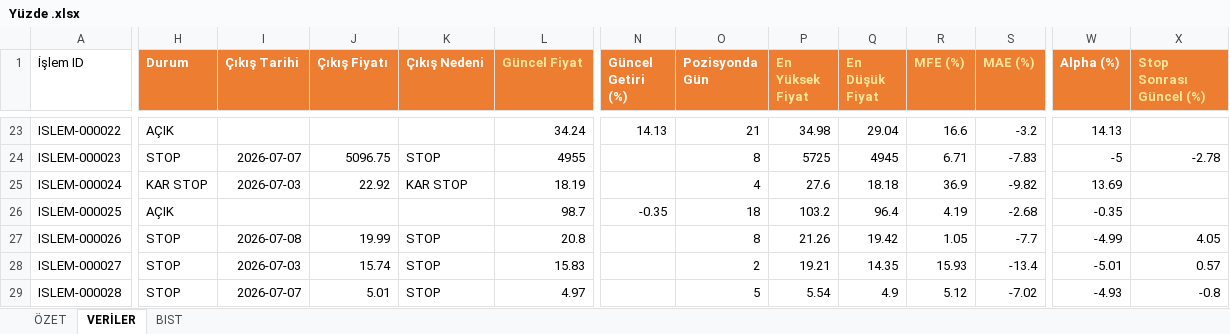
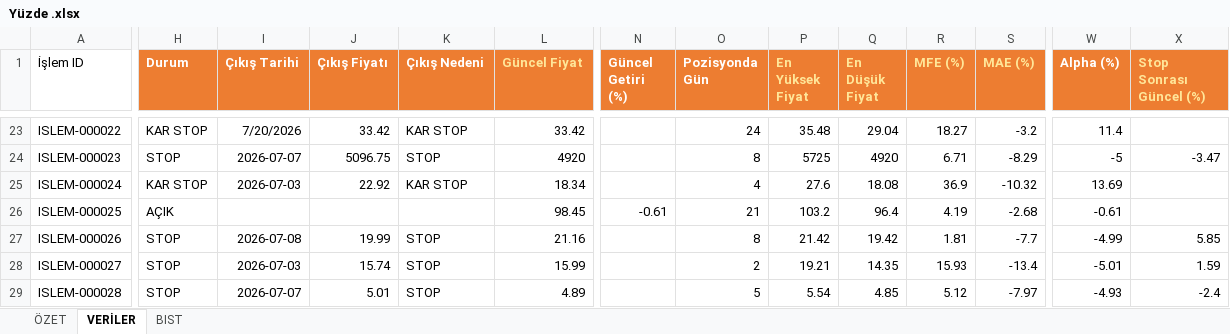
Before and after one commit to erensvncc9523-droid/analiz_daily, an Excel workbook: Yüzde .xlsx, sheet VERİLER, drawn as a sheet; only a part is shown, gaps mark what is left out; values as stored, in another font and other column widths than the file's, no borders; table styles not drawn; the diff covers the shown part only; the diff names each change by its address in the sheet, - before the commit and + after, or states it on an @@ line.

```diff
--- a/Yüzde .xlsx (sheet VERİLER)
+++ b/Yüzde .xlsx (sheet VERİLER)
-H23 (Durum): AÇIK
+H23 (Durum): KAR STOP
-I23 (Çıkış Tarihi): (empty)
+I23 (Çıkış Tarihi): 7/20/2026
-J23 (Çıkış Fiyatı): (empty)
+J23 (Çıkış Fiyatı): 33.42
-K23 (Çıkış Nedeni): (empty)
+K23 (Çıkış Nedeni): KAR STOP
-L23 (Güncel Fiyat): 34.24
+L23 (Güncel Fiyat): 33.42
-N23 (Güncel Getiri (%)): 14.13
+N23 (Güncel Getiri (%)): (empty)
-O23 (Pozisyonda Gün): 21
+O23 (Pozisyonda Gün): 24
-P23 (En Yüksek Fiyat): 34.98
+P23 (En Yüksek Fiyat): 35.48
-R23 (MFE (%)): 16.6
+R23 (MFE (%)): 18.27
-W23 (Alpha (%)): 14.13
+W23 (Alpha (%)): 11.4
-L24 (Güncel Fiyat): 4955
+L24 (Güncel Fiyat): 4920
-Q24 (En Düşük Fiyat): 4945
+Q24 (En Düşük Fiyat): 4920
-S24 (MAE (%)): -7.83
+S24 (MAE (%)): -8.29
-X24 (Stop Sonrası Güncel (%)): -2.78
+X24 (Stop Sonrası Güncel (%)): -3.47
-L25 (Güncel Fiyat): 18.19
+L25 (Güncel Fiyat): 18.34
-Q25 (En Düşük Fiyat): 18.18
+Q25 (En Düşük Fiyat): 18.08
-S25 (MAE (%)): -9.82
+S25 (MAE (%)): -10.32
-L26 (Güncel Fiyat): 98.7
+L26 (Güncel Fiyat): 98.45
-N26 (Güncel Getiri (%)): -0.35
+N26 (Güncel Getiri (%)): -0.61
-O26 (Pozisyonda Gün): 18
+O26 (Pozisyonda Gün): 21
-W26 (Alpha (%)): -0.35
+W26 (Alpha (%)): -0.61
-L27 (Güncel Fiyat): 20.8
+L27 (Güncel Fiyat): 21.16
-P27 (En Yüksek Fiyat): 21.26
+P27 (En Yüksek Fiyat): 21.42
-R27 (MFE (%)): 1.05
+R27 (MFE (%)): 1.81
-X27 (Stop Sonrası Güncel (%)): 4.05
+X27 (Stop Sonrası Güncel (%)): 5.85
-L28 (Güncel Fiyat): 15.83
+L28 (Güncel Fiyat): 15.99
-X28 (Stop Sonrası Güncel (%)): 0.57
+X28 (Stop Sonrası Güncel (%)): 1.59
-L29 (Güncel Fiyat): 4.97
+L29 (Güncel Fiyat): 4.89
-Q29 (En Düşük Fiyat): 4.9
+Q29 (En Düşük Fiyat): 4.85
-S29 (MAE (%)): -7.02
+S29 (MAE (%)): -7.97
-X29 (Stop Sonrası Güncel (%)): -0.8
+X29 (Stop Sonrası Güncel (%)): -2.4
```
Also changed, not shown: 1 added row and 143 edited cells elsewhere in this sheet, sheet ÖZET.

_ _ _ _ _ _ _

The job is to return the listing above exactly, minus its pictures.

Before and after one commit to erensvncc9523-droid/analiz_daily, an Excel workbook: Yüzde .xlsx, sheet VERİLER, drawn as a sheet; only a part is shown, gaps mark what is left out; values as stored, in another font and other column widths than the file's, no borders; table styles not drawn; the diff covers the shown part only; the diff names each change by its address in the sheet, - before the commit and + after, or states it on an @@ line.

```diff
--- a/Yüzde .xlsx (sheet VERİLER)
+++ b/Yüzde .xlsx (sheet VERİLER)
-H23 (Durum): AÇIK
+H23 (Durum): KAR STOP
-I23 (Çıkış Tarihi): (empty)
+I23 (Çıkış Tarihi): 7/20/2026
-J23 (Çıkış Fiyatı): (empty)
+J23 (Çıkış Fiyatı): 33.42
-K23 (Çıkış Nedeni): (empty)
+K23 (Çıkış Nedeni): KAR STOP
-L23 (Güncel Fiyat): 34.24
+L23 (Güncel Fiyat): 33.42
-N23 (Güncel Getiri (%)): 14.13
+N23 (Güncel Getiri (%)): (empty)
-O23 (Pozisyonda Gün): 21
+O23 (Pozisyonda Gün): 24
-P23 (En Yüksek Fiyat): 34.98
+P23 (En Yüksek Fiyat): 35.48
-R23 (MFE (%)): 16.6
+R23 (MFE (%)): 18.27
-W23 (Alpha (%)): 14.13
+W23 (Alpha (%)): 11.4
-L24 (Güncel Fiyat): 4955
+L24 (Güncel Fiyat): 4920
-Q24 (En Düşük Fiyat): 4945
+Q24 (En Düşük Fiyat): 4920
-S24 (MAE (%)): -7.83
+S24 (MAE (%)): -8.29
-X24 (Stop Sonrası Güncel (%)): -2.78
+X24 (Stop Sonrası Güncel (%)): -3.47
-L25 (Güncel Fiyat): 18.19
+L25 (Güncel Fiyat): 18.34
-Q25 (En Düşük Fiyat): 18.18
+Q25 (En Düşük Fiyat): 18.08
-S25 (MAE (%)): -9.82
+S25 (MAE (%)): -10.32
-L26 (Güncel Fiyat): 98.7
+L26 (Güncel Fiyat): 98.45
-N26 (Güncel Getiri (%)): -0.35
+N26 (Güncel Getiri (%)): -0.61
-O26 (Pozisyonda Gün): 18
+O26 (Pozisyonda Gün): 21
-W26 (Alpha (%)): -0.35
+W26 (Alpha (%)): -0.61
-L27 (Güncel Fiyat): 20.8
+L27 (Güncel Fiyat): 21.16
-P27 (En Yüksek Fiyat): 21.26
+P27 (En Yüksek Fiyat): 21.42
-R27 (MFE (%)): 1.05
+R27 (MFE (%)): 1.81
-X27 (Stop Sonrası Güncel (%)): 4.05
+X27 (Stop Sonrası Güncel (%)): 5.85
-L28 (Güncel Fiyat): 15.83
+L28 (Güncel Fiyat): 15.99
-X28 (Stop Sonrası Güncel (%)): 0.57
+X28 (Stop Sonrası Güncel (%)): 1.59
-L29 (Güncel Fiyat): 4.97
+L29 (Güncel Fiyat): 4.89
-Q29 (En Düşük Fiyat): 4.9
+Q29 (En Düşük Fiyat): 4.85
-S29 (MAE (%)): -7.02
+S29 (MAE (%)): -7.97
-X29 (Stop Sonrası Güncel (%)): -0.8
+X29 (Stop Sonrası Güncel (%)): -2.4
```
Also changed, not shown: 1 added row and 143 edited cells elsewhere in this sheet, sheet ÖZET.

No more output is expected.